[Supplied material]

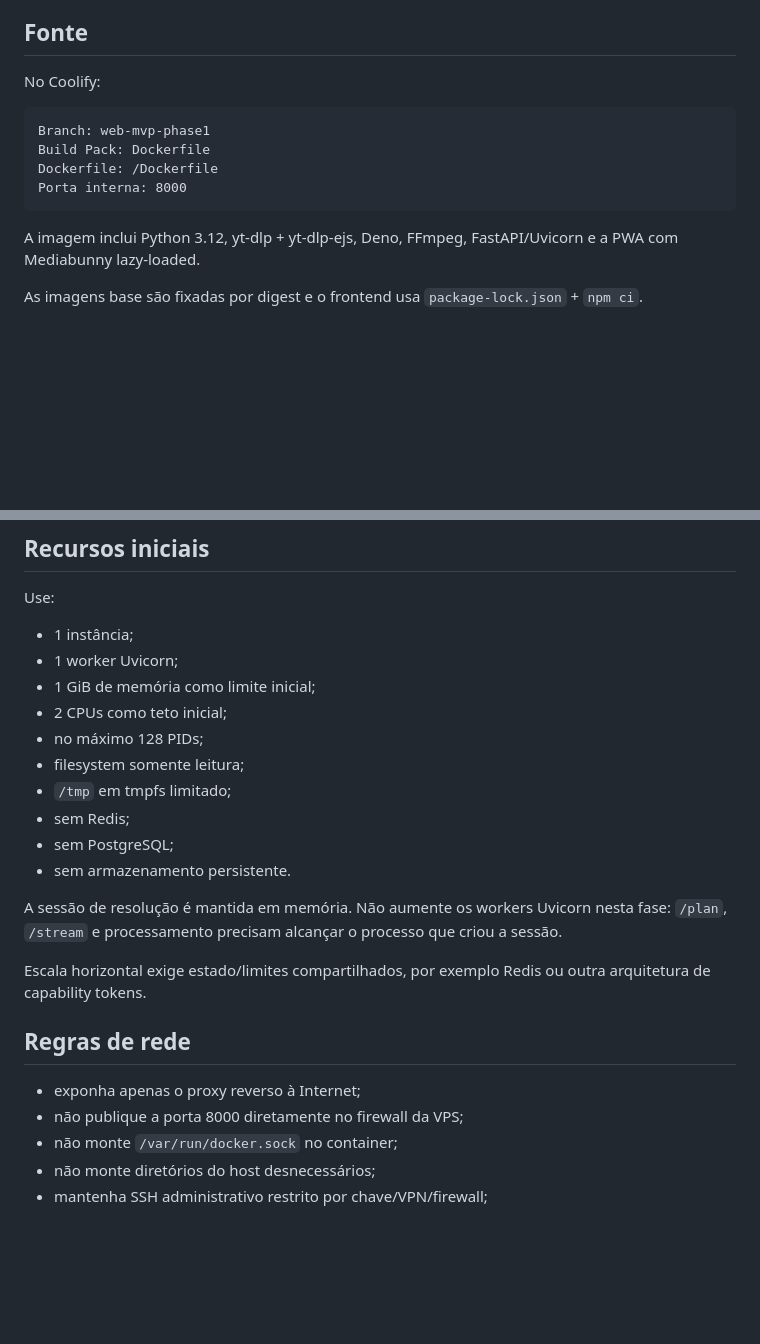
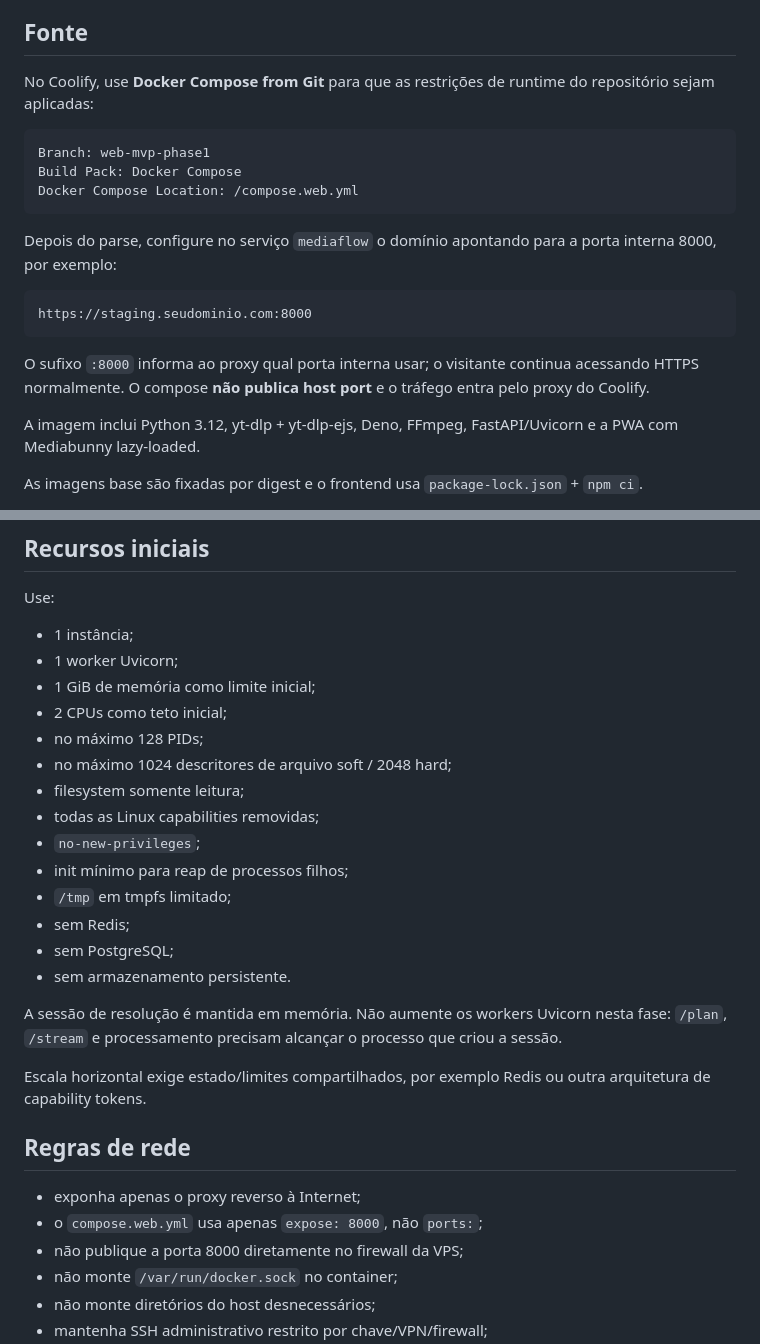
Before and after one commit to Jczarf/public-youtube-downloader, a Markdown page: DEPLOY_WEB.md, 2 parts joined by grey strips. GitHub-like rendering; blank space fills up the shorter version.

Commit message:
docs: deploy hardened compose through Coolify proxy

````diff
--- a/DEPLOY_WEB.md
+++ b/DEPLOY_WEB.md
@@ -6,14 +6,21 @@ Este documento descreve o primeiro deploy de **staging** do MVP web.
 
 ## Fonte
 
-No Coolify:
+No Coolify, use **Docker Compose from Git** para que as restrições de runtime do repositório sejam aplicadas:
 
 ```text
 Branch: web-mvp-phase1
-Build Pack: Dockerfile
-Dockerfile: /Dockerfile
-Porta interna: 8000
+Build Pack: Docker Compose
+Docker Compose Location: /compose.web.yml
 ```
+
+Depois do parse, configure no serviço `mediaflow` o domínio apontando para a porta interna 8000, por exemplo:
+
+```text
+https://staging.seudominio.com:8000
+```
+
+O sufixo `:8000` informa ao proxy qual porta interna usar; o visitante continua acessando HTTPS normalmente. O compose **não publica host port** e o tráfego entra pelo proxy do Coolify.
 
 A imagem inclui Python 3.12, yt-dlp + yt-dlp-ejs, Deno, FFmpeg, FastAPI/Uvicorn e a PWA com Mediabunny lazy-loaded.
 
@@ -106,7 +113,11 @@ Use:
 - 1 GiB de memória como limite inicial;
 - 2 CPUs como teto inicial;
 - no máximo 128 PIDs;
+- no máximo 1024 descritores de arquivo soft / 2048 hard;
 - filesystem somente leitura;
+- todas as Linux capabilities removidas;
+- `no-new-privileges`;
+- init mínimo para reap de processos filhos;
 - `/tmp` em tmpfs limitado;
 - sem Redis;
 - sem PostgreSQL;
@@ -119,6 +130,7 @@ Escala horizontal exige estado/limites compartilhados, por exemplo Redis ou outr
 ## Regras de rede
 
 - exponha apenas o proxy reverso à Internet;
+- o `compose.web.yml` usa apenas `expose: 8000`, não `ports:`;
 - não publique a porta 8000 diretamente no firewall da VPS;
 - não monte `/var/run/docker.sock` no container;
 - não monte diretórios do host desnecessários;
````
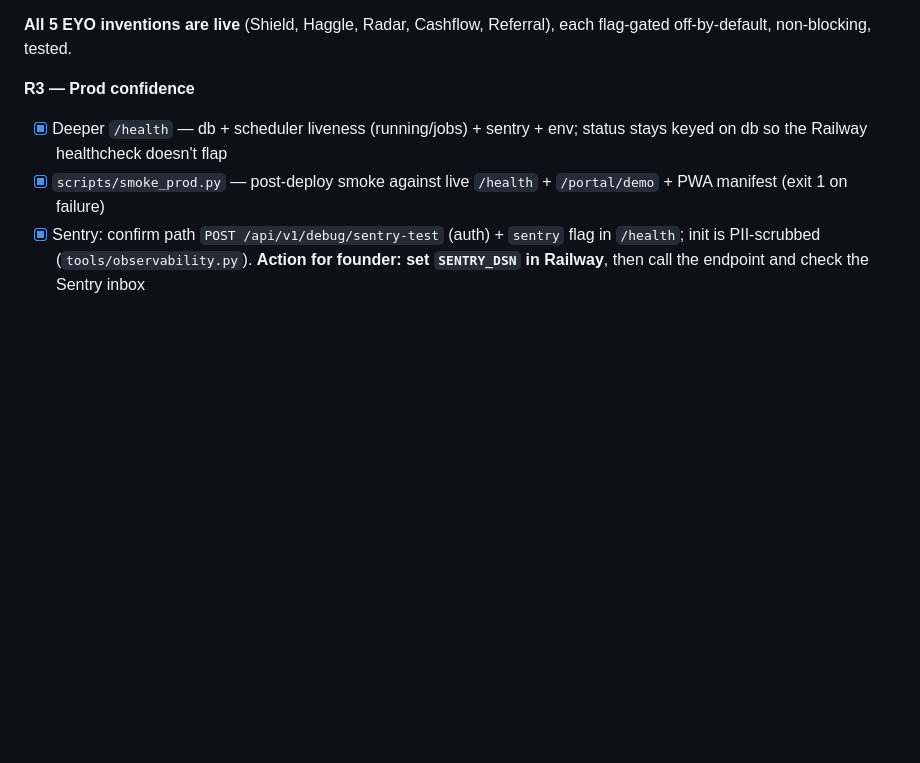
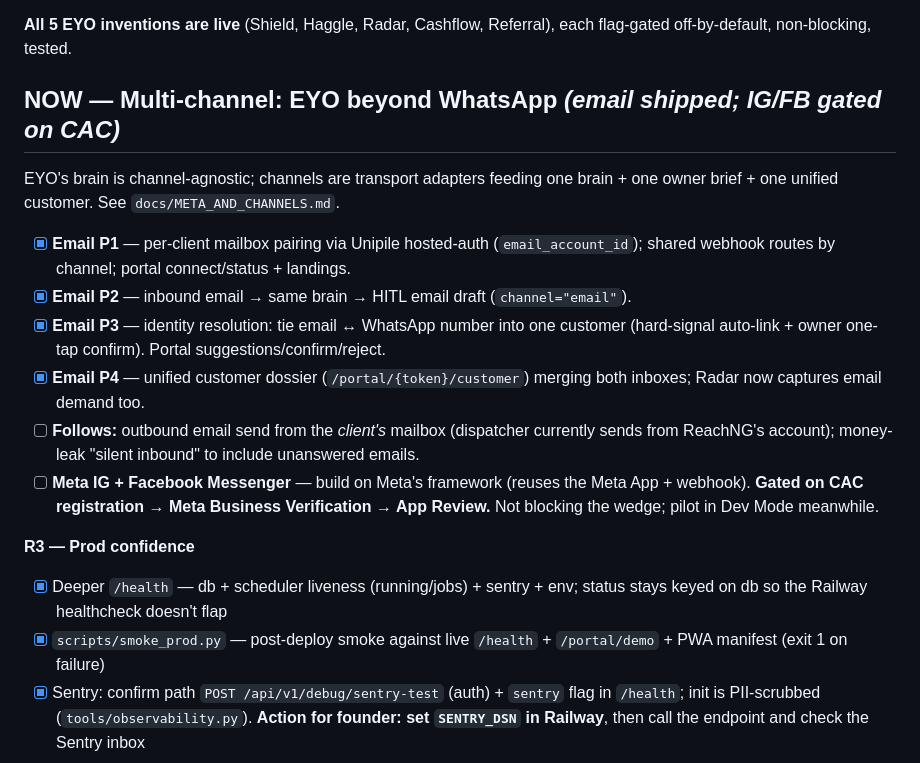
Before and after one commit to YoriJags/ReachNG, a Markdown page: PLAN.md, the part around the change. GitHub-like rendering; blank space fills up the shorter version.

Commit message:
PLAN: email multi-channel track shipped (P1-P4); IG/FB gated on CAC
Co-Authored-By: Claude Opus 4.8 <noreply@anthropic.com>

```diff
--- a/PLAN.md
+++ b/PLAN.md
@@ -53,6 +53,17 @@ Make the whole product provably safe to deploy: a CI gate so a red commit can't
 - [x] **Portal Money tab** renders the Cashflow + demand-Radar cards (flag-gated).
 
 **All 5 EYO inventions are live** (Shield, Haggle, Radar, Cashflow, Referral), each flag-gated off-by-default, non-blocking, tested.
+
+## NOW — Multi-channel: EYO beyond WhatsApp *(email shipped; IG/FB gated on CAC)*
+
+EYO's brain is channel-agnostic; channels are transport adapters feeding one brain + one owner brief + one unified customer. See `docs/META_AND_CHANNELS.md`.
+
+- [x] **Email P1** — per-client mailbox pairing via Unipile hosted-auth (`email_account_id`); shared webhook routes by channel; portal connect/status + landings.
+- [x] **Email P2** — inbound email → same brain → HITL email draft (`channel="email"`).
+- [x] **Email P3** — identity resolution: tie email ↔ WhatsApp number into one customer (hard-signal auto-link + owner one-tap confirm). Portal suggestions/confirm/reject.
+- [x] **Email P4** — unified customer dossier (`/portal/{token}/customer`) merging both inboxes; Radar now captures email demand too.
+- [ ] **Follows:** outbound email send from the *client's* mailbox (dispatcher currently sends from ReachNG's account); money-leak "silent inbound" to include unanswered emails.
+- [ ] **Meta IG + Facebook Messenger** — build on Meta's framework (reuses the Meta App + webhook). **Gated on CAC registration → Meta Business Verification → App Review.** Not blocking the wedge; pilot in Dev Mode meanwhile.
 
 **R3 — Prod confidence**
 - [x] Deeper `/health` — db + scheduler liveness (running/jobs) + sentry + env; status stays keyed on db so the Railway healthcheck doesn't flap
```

[/Supplied material]

§ Prompt: Apart from the pictures, every line of the data above should be given again exactly.

§ Answer to the exercise:
Before and after one commit to Jczarf/public-youtube-downloader, a Markdown page: DEPLOY_WEB.md, 2 parts joined by grey strips. GitHub-like rendering; blank space fills up the shorter version.

Commit message:
docs: deploy hardened compose through Coolify proxy

````diff
--- a/DEPLOY_WEB.md
+++ b/DEPLOY_WEB.md
@@ -6,14 +6,21 @@ Este documento descreve o primeiro deploy de **staging** do MVP web.
 
 ## Fonte
 
-No Coolify:
+No Coolify, use **Docker Compose from Git** para que as restrições de runtime do repositório sejam aplicadas:
 
 ```text
 Branch: web-mvp-phase1
-Build Pack: Dockerfile
-Dockerfile: /Dockerfile
-Porta interna: 8000
+Build Pack: Docker Compose
+Docker Compose Location: /compose.web.yml
 ```
+
+Depois do parse, configure no serviço `mediaflow` o domínio apontando para a porta interna 8000, por exemplo:
+
+```text
+https://staging.seudominio.com:8000
+```
+
+O sufixo `:8000` informa ao proxy qual porta interna usar; o visitante continua acessando HTTPS normalmente. O compose **não publica host port** e o tráfego entra pelo proxy do Coolify.
 
 A imagem inclui Python 3.12, yt-dlp + yt-dlp-ejs, Deno, FFmpeg, FastAPI/Uvicorn e a PWA com Mediabunny lazy-loaded.
 
@@ -106,7 +113,11 @@ Use:
 - 1 GiB de memória como limite inicial;
 - 2 CPUs como teto inicial;
 - no máximo 128 PIDs;
+- no máximo 1024 descritores de arquivo soft / 2048 hard;
 - filesystem somente leitura;
+- todas as Linux capabilities removidas;
+- `no-new-privileges`;
+- init mínimo para reap de processos filhos;
 - `/tmp` em tmpfs limitado;
 - sem Redis;
 - sem PostgreSQL;
@@ -119,6 +130,7 @@ Escala horizontal exige estado/limites compartilhados, por exemplo Redis ou outr
 ## Regras de rede
 
 - exponha apenas o proxy reverso à Internet;
+- o `compose.web.yml` usa apenas `expose: 8000`, não `ports:`;
 - não publique a porta 8000 diretamente no firewall da VPS;
 - não monte `/var/run/docker.sock` no container;
 - não monte diretórios do host desnecessários;
````
Before and after one commit to YoriJags/ReachNG, a Markdown page: PLAN.md, the part around the change. GitHub-like rendering; blank space fills up the shorter version.

Commit message:
PLAN: email multi-channel track shipped (P1-P4); IG/FB gated on CAC
Co-Authored-By: Claude Opus 4.8 <noreply@anthropic.com>

```diff
--- a/PLAN.md
+++ b/PLAN.md
@@ -53,6 +53,17 @@ Make the whole product provably safe to deploy: a CI gate so a red commit can't
 - [x] **Portal Money tab** renders the Cashflow + demand-Radar cards (flag-gated).
 
 **All 5 EYO inventions are live** (Shield, Haggle, Radar, Cashflow, Referral), each flag-gated off-by-default, non-blocking, tested.
+
+## NOW — Multi-channel: EYO beyond WhatsApp *(email shipped; IG/FB gated on CAC)*
+
+EYO's brain is channel-agnostic; channels are transport adapters feeding one brain + one owner brief + one unified customer. See `docs/META_AND_CHANNELS.md`.
+
+- [x] **Email P1** — per-client mailbox pairing via Unipile hosted-auth (`email_account_id`); shared webhook routes by channel; portal connect/status + landings.
+- [x] **Email P2** — inbound email → same brain → HITL email draft (`channel="email"`).
+- [x] **Email P3** — identity resolution: tie email ↔ WhatsApp number into one customer (hard-signal auto-link + owner one-tap confirm). Portal suggestions/confirm/reject.
+- [x] **Email P4** — unified customer dossier (`/portal/{token}/customer`) merging both inboxes; Radar now captures email demand too.
+- [ ] **Follows:** outbound email send from the *client's* mailbox (dispatcher currently sends from ReachNG's account); money-leak "silent inbound" to include unanswered emails.
+- [ ] **Meta IG + Facebook Messenger** — build on Meta's framework (reuses the Meta App + webhook). **Gated on CAC registration → Meta Business Verification → App Review.** Not blocking the wedge; pilot in Dev Mode meanwhile.
 
 **R3 — Prod confidence**
 - [x] Deeper `/health` — db + scheduler liveness (running/jobs) + sentry + env; status stays keyed on db so the Railway healthcheck doesn't flap
```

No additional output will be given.